╭──

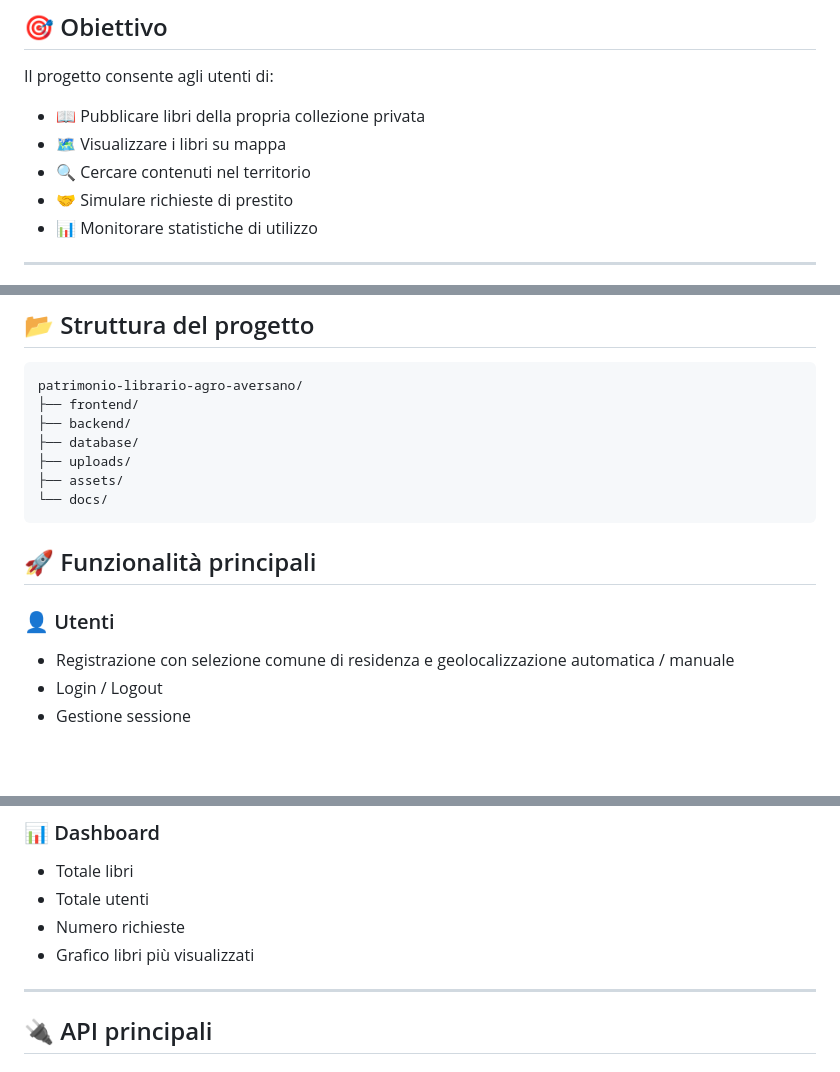
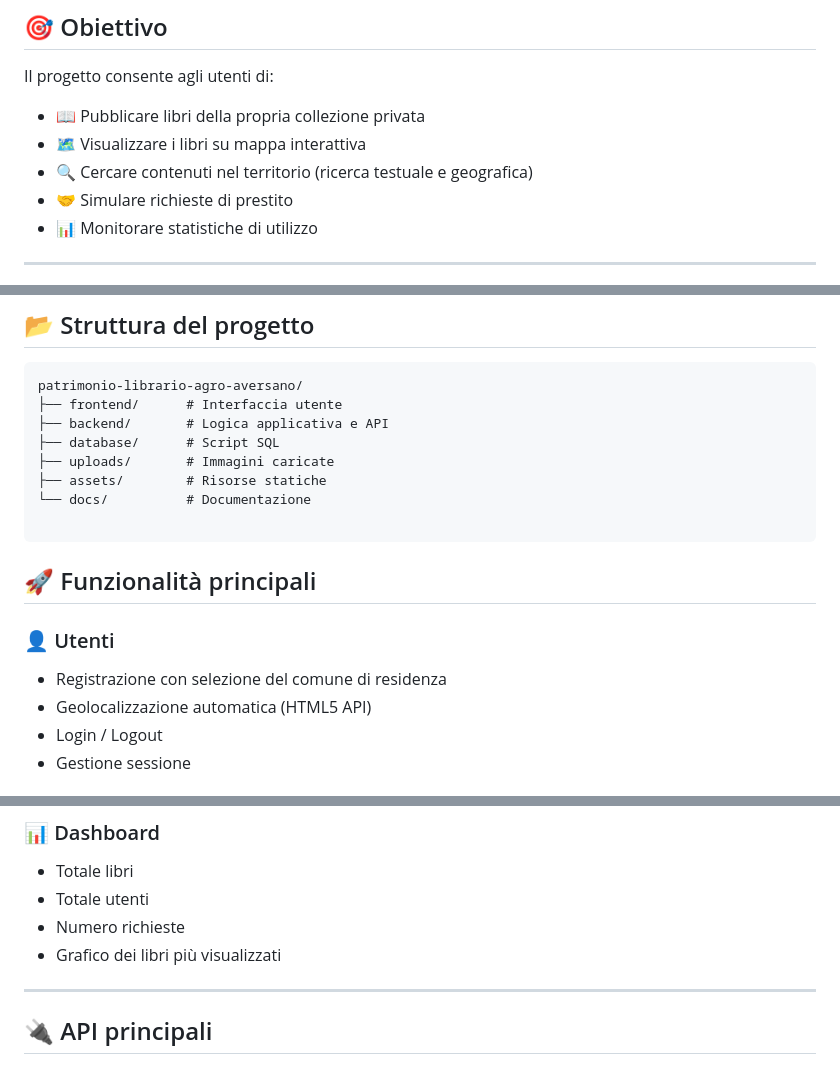
Before and after one commit to Theark86/condivisione-patrimonio-librario-agro-aversano, a Markdown page: README.md, 3 parts joined by grey strips. Drawn GitHub-style; blank space fills up the shorter version.

Commit message:
Aggiornato readme.md

````diff
--- a/README.md
+++ b/README.md
@@ -9,8 +9,8 @@ Applicazione web per la condivisione e la geolocalizzazione di patrimoni librari
 Il progetto consente agli utenti di:
 
 - 📖 Pubblicare libri della propria collezione privata
-- 🗺️ Visualizzare i libri su mappa
-- 🔍 Cercare contenuti nel territorio
+- 🗺️ Visualizzare i libri su mappa interattiva
+- 🔍 Cercare contenuti nel territorio (ricerca testuale e geografica)
 - 🤝 Simulare richieste di prestito
 - 📊 Monitorare statistiche di utilizzo
 
@@ -46,18 +46,20 @@ Architettura **client-server**:
 
 ```
 patrimonio-librario-agro-aversano/
-├── frontend/
-├── backend/
-├── database/
-├── uploads/
-├── assets/
-└── docs/
+├── frontend/      # Interfaccia utente
+├── backend/       # Logica applicativa e API
+├── database/      # Script SQL
+├── uploads/       # Immagini caricate
+├── assets/        # Risorse statiche
+└── docs/          # Documentazione
+
 ```
 
 ## 🚀 Funzionalità principali
 
 ### 👤 Utenti
-- Registrazione con selezione comune di residenza e geolocalizzazione automatica / manuale
+- Registrazione con selezione del comune di residenza
+- Geolocalizzazione automatica (HTML5 API)
 - Login / Logout
 - Gestione sessione
 
@@ -80,7 +82,7 @@ patrimonio-librario-agro-aversano/
 - Totale libri
 - Totale utenti
 - Numero richieste
-- Grafico libri più visualizzati
+- Grafico dei libri più visualizzati
 
 ---
 
````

╰──

Exercise:
Output all of the listing above, exactly as given, but without its pictures.

Exercise output:
Before and after one commit to Theark86/condivisione-patrimonio-librario-agro-aversano, a Markdown page: README.md, 3 parts joined by grey strips. Drawn GitHub-style; blank space fills up the shorter version.

Commit message:
Aggiornato readme.md

````diff
--- a/README.md
+++ b/README.md
@@ -9,8 +9,8 @@ Applicazione web per la condivisione e la geolocalizzazione di patrimoni librari
 Il progetto consente agli utenti di:
 
 - 📖 Pubblicare libri della propria collezione privata
-- 🗺️ Visualizzare i libri su mappa
-- 🔍 Cercare contenuti nel territorio
+- 🗺️ Visualizzare i libri su mappa interattiva
+- 🔍 Cercare contenuti nel territorio (ricerca testuale e geografica)
 - 🤝 Simulare richieste di prestito
 - 📊 Monitorare statistiche di utilizzo
 
@@ -46,18 +46,20 @@ Architettura **client-server**:
 
 ```
 patrimonio-librario-agro-aversano/
-├── frontend/
-├── backend/
-├── database/
-├── uploads/
-├── assets/
-└── docs/
+├── frontend/      # Interfaccia utente
+├── backend/       # Logica applicativa e API
+├── database/      # Script SQL
+├── uploads/       # Immagini caricate
+├── assets/        # Risorse statiche
+└── docs/          # Documentazione
+
 ```
 
 ## 🚀 Funzionalità principali
 
 ### 👤 Utenti
-- Registrazione con selezione comune di residenza e geolocalizzazione automatica / manuale
+- Registrazione con selezione del comune di residenza
+- Geolocalizzazione automatica (HTML5 API)
 - Login / Logout
 - Gestione sessione
 
@@ -80,7 +82,7 @@ patrimonio-librario-agro-aversano/
 - Totale libri
 - Totale utenti
 - Numero richieste
-- Grafico libri più visualizzati
+- Grafico dei libri più visualizzati
 
 ---
 
````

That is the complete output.